Given data:
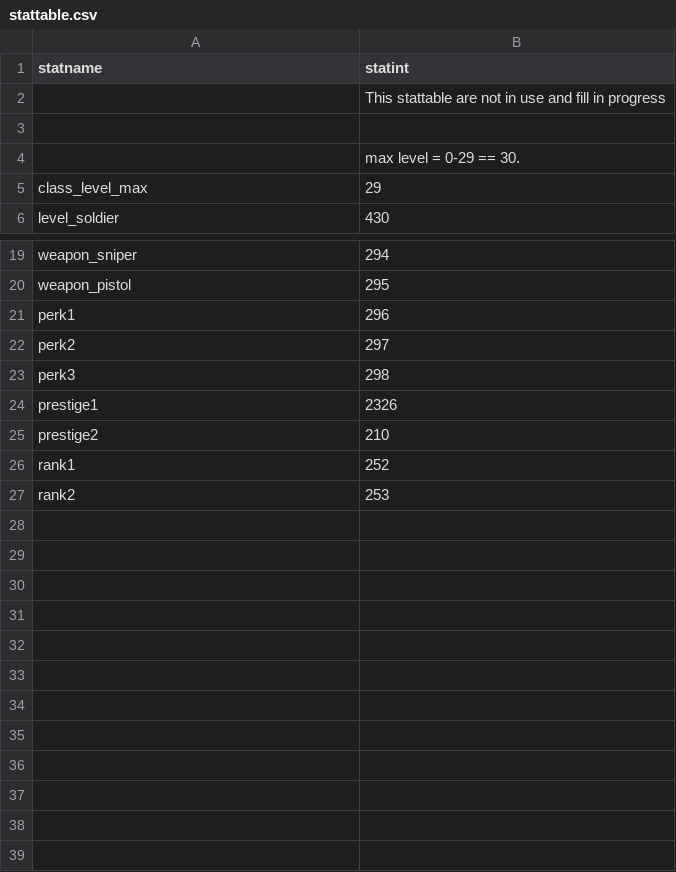
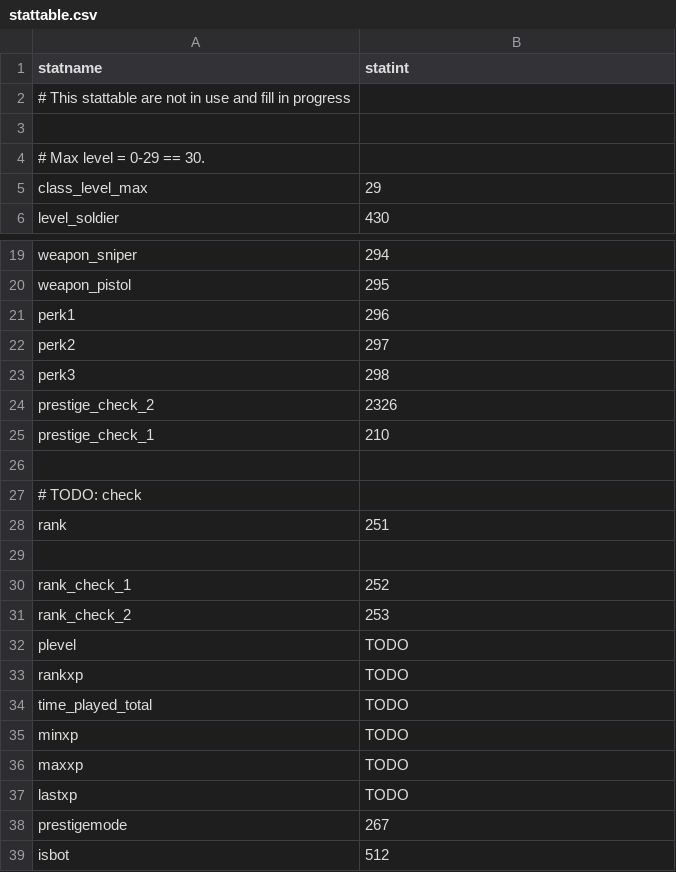
Before and after one commit to T-Maxxx/rotu-custom, a CSV file: mod/raw/mp/stattable.csv, drawn as a sheet; only a part is shown, gaps mark what is left out.

```diff
--- a/mod/raw/mp/stattable.csv
+++ b/mod/raw/mp/stattable.csv
@@ -1,5 +1,5 @@
 statname,statint
-,This stattable are not in use and fill in progress
+# This stattable are not in use and fill in progress
 
-,max level = 0-29 == 30.
+# Max level = 0-29 == 30.
 class_level_max,29
@@ -23,5 +23,17 @@ perk2,297
 perk3,298
-prestige1,2326
-prestige2,210
-rank1,252
-rank2,253
+prestige_check_2,2326
+prestige_check_1,210
+
+# TODO: check
+rank,251
+
+rank_check_1,252
+rank_check_2,253
+plevel,TODO
+rankxp,TODO
+time_played_total,TODO
+minxp,TODO
+maxxp,TODO
+lastxp,TODO
+prestigemode,267
+isbot,512
```
Also changed, not shown: 10 other files.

About this exercise: Please set down each line of the listing above word for word, skipping any pictures.

Reply:
Before and after one commit to T-Maxxx/rotu-custom, a CSV file: mod/raw/mp/stattable.csv, drawn as a sheet; only a part is shown, gaps mark what is left out.

```diff
--- a/mod/raw/mp/stattable.csv
+++ b/mod/raw/mp/stattable.csv
@@ -1,5 +1,5 @@
 statname,statint
-,This stattable are not in use and fill in progress
+# This stattable are not in use and fill in progress
 
-,max level = 0-29 == 30.
+# Max level = 0-29 == 30.
 class_level_max,29
@@ -23,5 +23,17 @@ perk2,297
 perk3,298
-prestige1,2326
-prestige2,210
-rank1,252
-rank2,253
+prestige_check_2,2326
+prestige_check_1,210
+
+# TODO: check
+rank,251
+
+rank_check_1,252
+rank_check_2,253
+plevel,TODO
+rankxp,TODO
+time_played_total,TODO
+minxp,TODO
+maxxp,TODO
+lastxp,TODO
+prestigemode,267
+isbot,512
```
Also changed, not shown: 10 other files.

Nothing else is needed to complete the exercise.